A long, shaped girth made from anti-chaff material, well bound edges and a good bearing surface. What lets this girth down is the single sided elastic inserts. This girth style ranks amongst the highest of girthing sins. So with this girth, the elastic is only double thickness giving a lot of stretch and very little resistance to saddle movement. This causes the saddle to tip away from the elastic insert end. As this only happens on one side, the resultant movement will make the horse very sore in his withers and often atrophy can be seen on the opposite side to that of the elastic insert. So why not just change the girth around from time to time? Well, that would make your horse sore on both sides….
Other points worth remembering
When fitting a dressage girth…
– Choose the material most suitable for the job it has to do. For example, a treeless saddle will be far more stable when used with a neoprene girth.

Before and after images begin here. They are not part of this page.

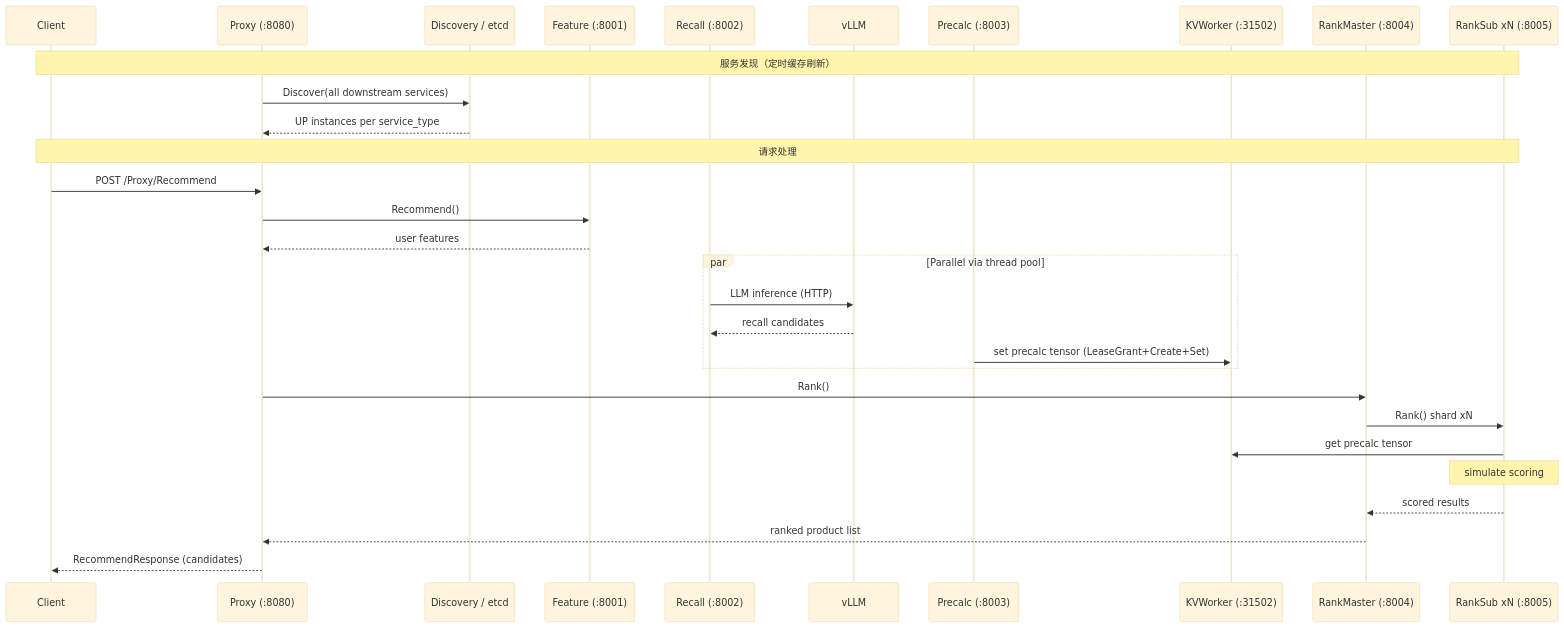
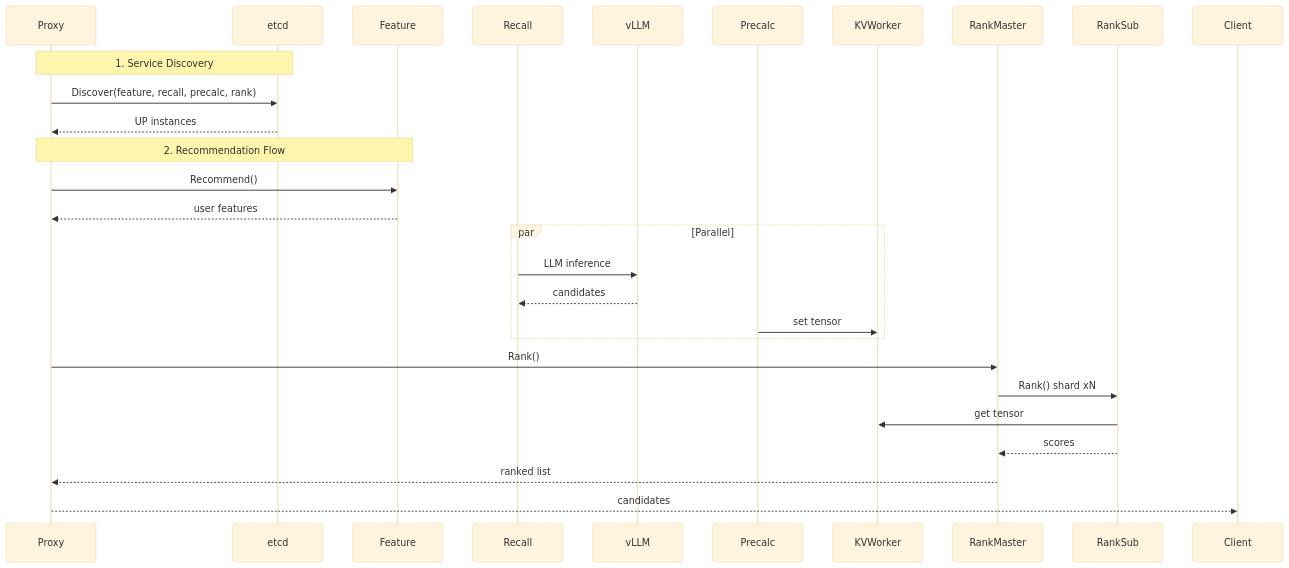
The diagram in README.md (openeuler-mirror/LinQuickRec), drawn with Mermaid (base theme) before and after one commit. The commit also changed other lines of this file and 1 other file, not shown here.

Commit message:
docs: default to etcd in README, simplify architecture diagram
- Change service discovery description to default to etcd
- Clean up system architecture section: remove broken PlantUML PNG,
  condense Mermaid diagram to fit GitCode rendering better

AI-assisted: opencode

````diff
--- a/README.md
+++ b/README.md
@@ -53,37 +53,29 @@
 ```mermaid
 sequenceDiagram
-    participant Client
-    participant Proxy as Proxy (:8080)
-    participant Disc as Discovery / etcd
-    participant Feature as Feature (:8001)
-    participant Recall as Recall (:8002)
+    participant Proxy as Proxy
+    participant etcd
+    participant Feature as Feature
+    participant Recall as Recall
     participant vLLM
-    participant Precalc as Precalc (:8003)
-    participant KV as KVWorker (:31502)
-    participant RMaster as RankMaster (:8004)
-    participant RSub as RankSub xN (:8005)
-
-    Note over Client,RSub: 服务发现（定时缓存刷新）
-    Proxy->>Disc: Discover(all downstream services)
-    Disc-->>Proxy: UP instances per service_type
-
-    Note over Client,RSub: 请求处理
-    Client->>Proxy: POST /Proxy/Recommend
+    participant Precalc as Precalc
+    participant KV as KVWorker
+    participant RM as RankMaster
+    participant RS as RankSub
+    Note over Proxy,etcd: 1. Service Discovery
+    Proxy->>etcd: Discover(feature, recall, precalc, rank)
+    etcd-->>Proxy: UP instances
+    Note over Proxy,Feature: 2. Recommendation Flow
     Proxy->>Feature: Recommend()
     Feature-->>Proxy: user features
-
-    par Parallel via thread pool
-        Recall->>vLLM: LLM inference (HTTP)
-        vLLM-->>Recall: recall candidates
-        Precalc->>KV: set precalc tensor (LeaseGrant+Create+Set)
+    par Parallel
+        Recall->>vLLM: LLM inference
+        vLLM-->>Recall: candidates
+        Precalc->>KV: set tensor
     end
-
-    Proxy->>RMaster: Rank()
-    RMaster->>RSub: Rank() shard xN
-    RSub->>KV: get precalc tensor
-    Note over RSub: simulate scoring
-    RSub-->>RMaster: scored results
-    RMaster-->>Proxy: ranked product list
-
-    Proxy-->>Client: RecommendResponse (candidates)
+    Proxy->>RM: Rank()
+    RM->>RS: Rank() shard xN
+    RS->>KV: get tensor
+    RS-->>RM: scores
+    RM-->>Proxy: ranked list
+    Proxy-->>Client: candidates
 ```
````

– Use the longest girth possible. This will keep the buckles and buckle surround up away from the elbows when they move. Also, it will minimise the area of skin or hair which could get trapped between the girth straps. The girth shown here is too short.
Checking your girth tension…
– When checking the tension of the girth mounted, it is commonplace to lean forward and slip a hand under the girth just below the saddle flap. But, when you lean forwards, all of the weight goes into the front of the saddle which pushes down into the muscles either side of the wither making the girth appear slacker than when you are sitting upright in the middle of the saddle. It is better to lift a leg forward and feel how much slack there is on the girth buckle. Also, the tightest point of the girth is where we can’t check when mounted. This is underneath on the horse’s sternum. In an ideal world, someone on the ground would check the girth so they could feel down the sides and around the bottom.